Structured diff data:
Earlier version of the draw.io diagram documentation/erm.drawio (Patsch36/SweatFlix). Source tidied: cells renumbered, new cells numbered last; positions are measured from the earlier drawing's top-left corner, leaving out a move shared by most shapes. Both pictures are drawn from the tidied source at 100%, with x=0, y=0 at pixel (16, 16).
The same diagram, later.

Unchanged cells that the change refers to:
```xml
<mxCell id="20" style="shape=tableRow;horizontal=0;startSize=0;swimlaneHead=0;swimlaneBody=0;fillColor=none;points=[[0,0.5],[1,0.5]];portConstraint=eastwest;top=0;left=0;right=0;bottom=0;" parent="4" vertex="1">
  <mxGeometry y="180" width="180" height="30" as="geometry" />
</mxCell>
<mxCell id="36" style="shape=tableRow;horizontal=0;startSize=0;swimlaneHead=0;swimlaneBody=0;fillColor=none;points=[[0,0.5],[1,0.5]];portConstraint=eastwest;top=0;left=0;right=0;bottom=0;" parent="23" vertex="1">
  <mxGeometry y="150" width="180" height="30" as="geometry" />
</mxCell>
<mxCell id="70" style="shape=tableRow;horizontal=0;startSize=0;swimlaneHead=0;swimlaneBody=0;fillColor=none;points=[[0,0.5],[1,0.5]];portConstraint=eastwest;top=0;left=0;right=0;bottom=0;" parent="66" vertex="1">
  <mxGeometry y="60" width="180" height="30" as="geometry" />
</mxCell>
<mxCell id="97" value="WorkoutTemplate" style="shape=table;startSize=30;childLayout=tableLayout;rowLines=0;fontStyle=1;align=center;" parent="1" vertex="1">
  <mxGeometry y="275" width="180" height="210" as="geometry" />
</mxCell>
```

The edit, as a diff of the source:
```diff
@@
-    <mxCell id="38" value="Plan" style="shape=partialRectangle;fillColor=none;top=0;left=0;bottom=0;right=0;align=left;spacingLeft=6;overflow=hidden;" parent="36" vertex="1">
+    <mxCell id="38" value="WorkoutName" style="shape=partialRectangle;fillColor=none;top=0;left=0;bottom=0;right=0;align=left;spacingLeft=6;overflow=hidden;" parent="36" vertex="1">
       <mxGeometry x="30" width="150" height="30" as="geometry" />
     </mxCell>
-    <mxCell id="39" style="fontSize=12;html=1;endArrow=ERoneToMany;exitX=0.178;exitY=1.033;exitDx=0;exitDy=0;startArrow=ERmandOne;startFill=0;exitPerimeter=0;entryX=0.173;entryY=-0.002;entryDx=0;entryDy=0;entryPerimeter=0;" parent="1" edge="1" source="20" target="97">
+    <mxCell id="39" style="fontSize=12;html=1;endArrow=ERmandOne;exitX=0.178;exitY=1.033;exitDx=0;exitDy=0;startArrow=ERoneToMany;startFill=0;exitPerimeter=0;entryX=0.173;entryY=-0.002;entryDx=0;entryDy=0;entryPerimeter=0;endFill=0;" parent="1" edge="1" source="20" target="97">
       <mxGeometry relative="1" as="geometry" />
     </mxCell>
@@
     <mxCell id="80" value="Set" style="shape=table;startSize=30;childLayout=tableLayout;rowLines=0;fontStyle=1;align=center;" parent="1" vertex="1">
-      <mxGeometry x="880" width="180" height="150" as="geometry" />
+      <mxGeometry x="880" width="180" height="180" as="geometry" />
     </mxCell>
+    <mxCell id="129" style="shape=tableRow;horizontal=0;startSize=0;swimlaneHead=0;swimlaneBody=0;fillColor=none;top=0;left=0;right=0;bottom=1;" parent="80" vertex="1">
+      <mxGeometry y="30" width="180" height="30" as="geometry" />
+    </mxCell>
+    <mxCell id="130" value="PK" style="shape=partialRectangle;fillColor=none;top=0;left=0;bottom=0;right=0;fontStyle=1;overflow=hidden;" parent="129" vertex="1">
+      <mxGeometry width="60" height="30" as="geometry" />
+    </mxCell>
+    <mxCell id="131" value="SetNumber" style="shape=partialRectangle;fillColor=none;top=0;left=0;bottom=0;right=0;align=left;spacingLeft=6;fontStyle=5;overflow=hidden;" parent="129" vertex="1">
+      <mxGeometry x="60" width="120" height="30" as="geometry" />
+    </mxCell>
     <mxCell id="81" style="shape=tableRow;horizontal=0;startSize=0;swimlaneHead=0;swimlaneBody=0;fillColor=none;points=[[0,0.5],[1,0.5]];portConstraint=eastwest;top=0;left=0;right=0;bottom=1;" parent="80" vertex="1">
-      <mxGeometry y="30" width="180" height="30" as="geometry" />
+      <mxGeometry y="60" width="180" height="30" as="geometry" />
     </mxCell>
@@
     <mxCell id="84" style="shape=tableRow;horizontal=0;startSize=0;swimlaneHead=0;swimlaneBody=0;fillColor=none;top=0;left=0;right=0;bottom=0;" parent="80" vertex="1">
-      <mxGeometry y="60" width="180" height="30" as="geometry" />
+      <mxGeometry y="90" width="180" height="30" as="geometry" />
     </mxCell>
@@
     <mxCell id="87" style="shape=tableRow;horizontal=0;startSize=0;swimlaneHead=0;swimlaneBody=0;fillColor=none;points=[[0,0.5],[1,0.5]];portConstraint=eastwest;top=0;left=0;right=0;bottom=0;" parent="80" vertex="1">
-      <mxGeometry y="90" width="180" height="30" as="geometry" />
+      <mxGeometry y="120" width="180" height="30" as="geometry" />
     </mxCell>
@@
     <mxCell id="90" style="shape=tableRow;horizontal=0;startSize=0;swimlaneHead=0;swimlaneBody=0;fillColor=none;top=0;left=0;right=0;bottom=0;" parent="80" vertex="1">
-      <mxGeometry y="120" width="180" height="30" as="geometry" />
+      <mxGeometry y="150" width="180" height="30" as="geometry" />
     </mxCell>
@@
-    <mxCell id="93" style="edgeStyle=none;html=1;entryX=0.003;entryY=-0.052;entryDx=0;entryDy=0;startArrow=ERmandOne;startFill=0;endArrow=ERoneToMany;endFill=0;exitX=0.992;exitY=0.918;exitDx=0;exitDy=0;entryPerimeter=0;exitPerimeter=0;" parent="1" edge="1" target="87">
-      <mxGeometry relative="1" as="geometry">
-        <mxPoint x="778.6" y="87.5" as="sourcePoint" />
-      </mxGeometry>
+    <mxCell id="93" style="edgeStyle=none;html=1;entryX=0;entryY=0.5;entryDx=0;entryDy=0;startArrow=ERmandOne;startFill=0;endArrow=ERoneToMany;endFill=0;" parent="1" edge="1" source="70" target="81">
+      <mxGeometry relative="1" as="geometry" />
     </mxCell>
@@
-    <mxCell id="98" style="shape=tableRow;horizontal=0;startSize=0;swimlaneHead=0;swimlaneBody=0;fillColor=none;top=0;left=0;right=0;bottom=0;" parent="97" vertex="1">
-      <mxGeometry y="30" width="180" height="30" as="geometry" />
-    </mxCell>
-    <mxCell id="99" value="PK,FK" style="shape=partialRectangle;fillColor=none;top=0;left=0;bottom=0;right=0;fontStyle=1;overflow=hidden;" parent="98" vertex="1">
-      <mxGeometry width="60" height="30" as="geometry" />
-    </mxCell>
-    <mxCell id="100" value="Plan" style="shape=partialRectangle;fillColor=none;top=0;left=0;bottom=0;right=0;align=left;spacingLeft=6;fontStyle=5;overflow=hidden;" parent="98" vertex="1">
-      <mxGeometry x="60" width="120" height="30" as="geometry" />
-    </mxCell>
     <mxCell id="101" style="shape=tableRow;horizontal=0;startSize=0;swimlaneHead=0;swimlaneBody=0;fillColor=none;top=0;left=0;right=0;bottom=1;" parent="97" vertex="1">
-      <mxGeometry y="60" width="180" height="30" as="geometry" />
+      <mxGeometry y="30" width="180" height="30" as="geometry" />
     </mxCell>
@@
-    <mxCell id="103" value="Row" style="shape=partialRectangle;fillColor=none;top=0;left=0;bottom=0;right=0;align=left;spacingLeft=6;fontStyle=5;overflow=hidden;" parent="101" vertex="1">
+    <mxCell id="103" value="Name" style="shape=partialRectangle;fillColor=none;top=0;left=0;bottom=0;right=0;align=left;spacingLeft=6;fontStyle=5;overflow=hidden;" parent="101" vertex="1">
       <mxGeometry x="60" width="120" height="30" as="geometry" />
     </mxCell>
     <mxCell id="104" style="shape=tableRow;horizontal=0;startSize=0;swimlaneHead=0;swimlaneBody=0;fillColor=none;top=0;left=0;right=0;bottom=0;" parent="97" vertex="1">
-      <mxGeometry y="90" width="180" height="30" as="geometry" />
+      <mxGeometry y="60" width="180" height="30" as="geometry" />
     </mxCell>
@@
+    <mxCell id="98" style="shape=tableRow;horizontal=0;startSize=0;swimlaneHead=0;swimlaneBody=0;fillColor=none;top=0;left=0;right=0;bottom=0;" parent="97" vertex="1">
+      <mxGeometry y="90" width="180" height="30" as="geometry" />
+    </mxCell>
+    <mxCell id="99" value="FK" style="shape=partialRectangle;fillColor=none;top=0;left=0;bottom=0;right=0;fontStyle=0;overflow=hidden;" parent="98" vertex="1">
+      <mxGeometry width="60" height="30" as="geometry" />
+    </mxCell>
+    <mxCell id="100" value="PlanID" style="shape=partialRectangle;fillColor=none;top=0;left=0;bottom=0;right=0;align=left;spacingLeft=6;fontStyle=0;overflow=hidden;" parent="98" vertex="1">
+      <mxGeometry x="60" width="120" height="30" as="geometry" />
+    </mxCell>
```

● **TASK BRIEF**
The result should be every line that contains "relative", copied from the entries.

● **TASK ANSWER**
       <mxGeometry relative="1" as="geometry" />
-      <mxGeometry relative="1" as="geometry">
+      <mxGeometry relative="1" as="geometry" />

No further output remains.